Exercise ▸ Read through the records. Copy each line that has the word "AuthForm".

Records for processing ▸
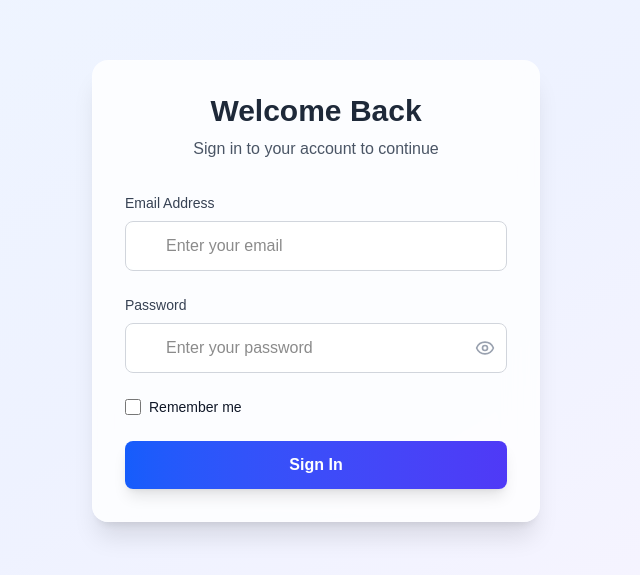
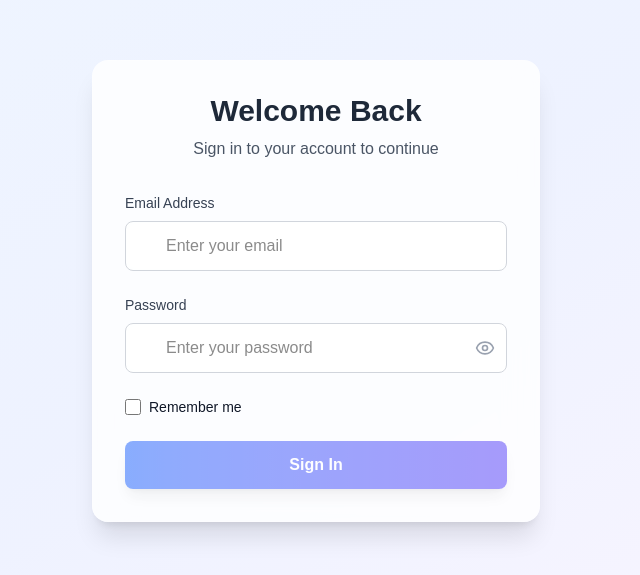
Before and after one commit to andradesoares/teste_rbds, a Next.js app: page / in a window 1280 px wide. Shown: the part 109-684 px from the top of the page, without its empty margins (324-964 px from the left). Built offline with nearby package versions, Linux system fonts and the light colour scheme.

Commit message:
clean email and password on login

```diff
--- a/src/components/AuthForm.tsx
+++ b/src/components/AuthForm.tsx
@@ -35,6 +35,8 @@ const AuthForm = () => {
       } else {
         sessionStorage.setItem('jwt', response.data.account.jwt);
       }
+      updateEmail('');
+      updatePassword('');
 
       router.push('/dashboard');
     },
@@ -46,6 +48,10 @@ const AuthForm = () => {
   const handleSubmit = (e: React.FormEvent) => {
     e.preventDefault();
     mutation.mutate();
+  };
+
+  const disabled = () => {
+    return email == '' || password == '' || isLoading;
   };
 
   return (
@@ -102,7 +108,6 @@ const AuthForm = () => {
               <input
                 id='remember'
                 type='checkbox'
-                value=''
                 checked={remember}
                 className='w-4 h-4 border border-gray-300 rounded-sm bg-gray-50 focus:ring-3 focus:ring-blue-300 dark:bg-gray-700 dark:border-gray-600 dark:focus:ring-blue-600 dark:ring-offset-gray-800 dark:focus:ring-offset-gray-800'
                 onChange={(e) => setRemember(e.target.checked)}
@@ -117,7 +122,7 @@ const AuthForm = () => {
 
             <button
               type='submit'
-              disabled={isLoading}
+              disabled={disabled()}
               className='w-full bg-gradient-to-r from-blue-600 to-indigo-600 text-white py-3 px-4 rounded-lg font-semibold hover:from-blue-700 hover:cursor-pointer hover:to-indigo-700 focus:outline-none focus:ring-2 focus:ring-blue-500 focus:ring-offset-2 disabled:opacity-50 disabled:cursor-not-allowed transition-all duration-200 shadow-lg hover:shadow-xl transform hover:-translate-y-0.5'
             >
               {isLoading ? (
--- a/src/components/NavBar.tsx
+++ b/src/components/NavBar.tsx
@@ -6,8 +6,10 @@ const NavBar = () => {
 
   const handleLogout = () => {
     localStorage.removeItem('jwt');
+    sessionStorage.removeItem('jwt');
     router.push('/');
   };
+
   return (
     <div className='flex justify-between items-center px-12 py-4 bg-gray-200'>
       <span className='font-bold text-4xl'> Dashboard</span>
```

---

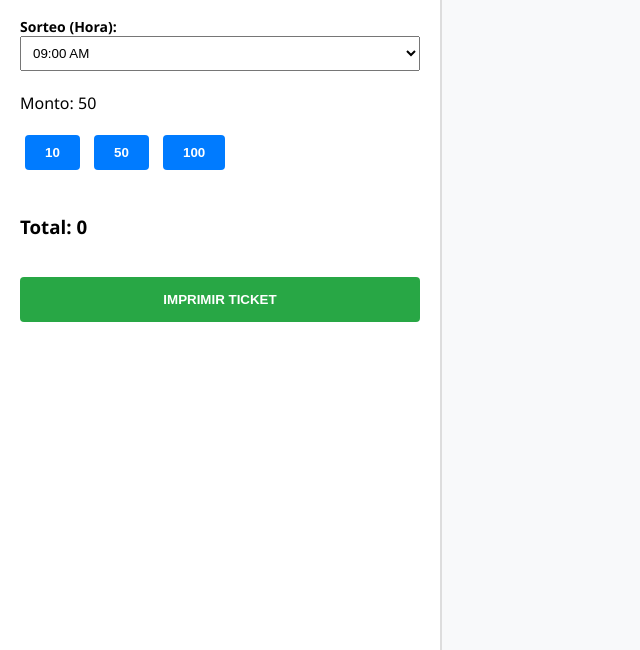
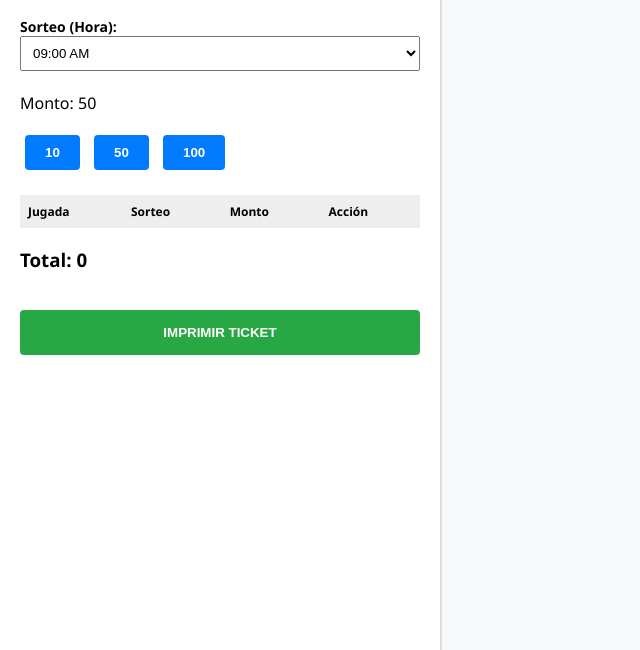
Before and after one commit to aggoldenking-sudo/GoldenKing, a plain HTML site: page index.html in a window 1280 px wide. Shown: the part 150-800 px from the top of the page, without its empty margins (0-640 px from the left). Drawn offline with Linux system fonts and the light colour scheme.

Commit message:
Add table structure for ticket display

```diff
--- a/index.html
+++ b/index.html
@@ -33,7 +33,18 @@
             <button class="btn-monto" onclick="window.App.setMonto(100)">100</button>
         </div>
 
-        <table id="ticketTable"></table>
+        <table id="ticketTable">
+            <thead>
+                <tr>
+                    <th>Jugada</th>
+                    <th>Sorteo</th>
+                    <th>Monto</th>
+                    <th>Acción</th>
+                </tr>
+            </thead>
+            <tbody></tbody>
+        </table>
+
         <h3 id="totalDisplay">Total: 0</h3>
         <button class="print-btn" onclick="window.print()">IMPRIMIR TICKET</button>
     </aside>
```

...

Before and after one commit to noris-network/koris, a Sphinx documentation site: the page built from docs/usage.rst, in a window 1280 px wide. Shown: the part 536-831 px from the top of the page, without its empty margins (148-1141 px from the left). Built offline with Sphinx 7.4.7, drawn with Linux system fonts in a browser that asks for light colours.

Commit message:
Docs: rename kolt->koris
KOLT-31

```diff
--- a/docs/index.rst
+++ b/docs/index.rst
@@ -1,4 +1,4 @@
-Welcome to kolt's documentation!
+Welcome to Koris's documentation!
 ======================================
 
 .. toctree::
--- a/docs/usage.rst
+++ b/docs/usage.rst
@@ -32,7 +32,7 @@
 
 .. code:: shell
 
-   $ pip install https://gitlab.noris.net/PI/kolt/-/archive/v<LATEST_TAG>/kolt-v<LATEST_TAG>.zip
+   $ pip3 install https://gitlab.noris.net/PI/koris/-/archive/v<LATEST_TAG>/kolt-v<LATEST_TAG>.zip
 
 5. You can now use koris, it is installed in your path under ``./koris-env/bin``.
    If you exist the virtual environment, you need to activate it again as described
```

Your response ▸
--- a/src/components/AuthForm.tsx
+++ b/src/components/AuthForm.tsx
@@ -35,6 +35,8 @@ const AuthForm = () => {
@@ -46,6 +48,10 @@ const AuthForm = () => {
@@ -102,7 +108,6 @@ const AuthForm = () => {
@@ -117,7 +122,7 @@ const AuthForm = () => {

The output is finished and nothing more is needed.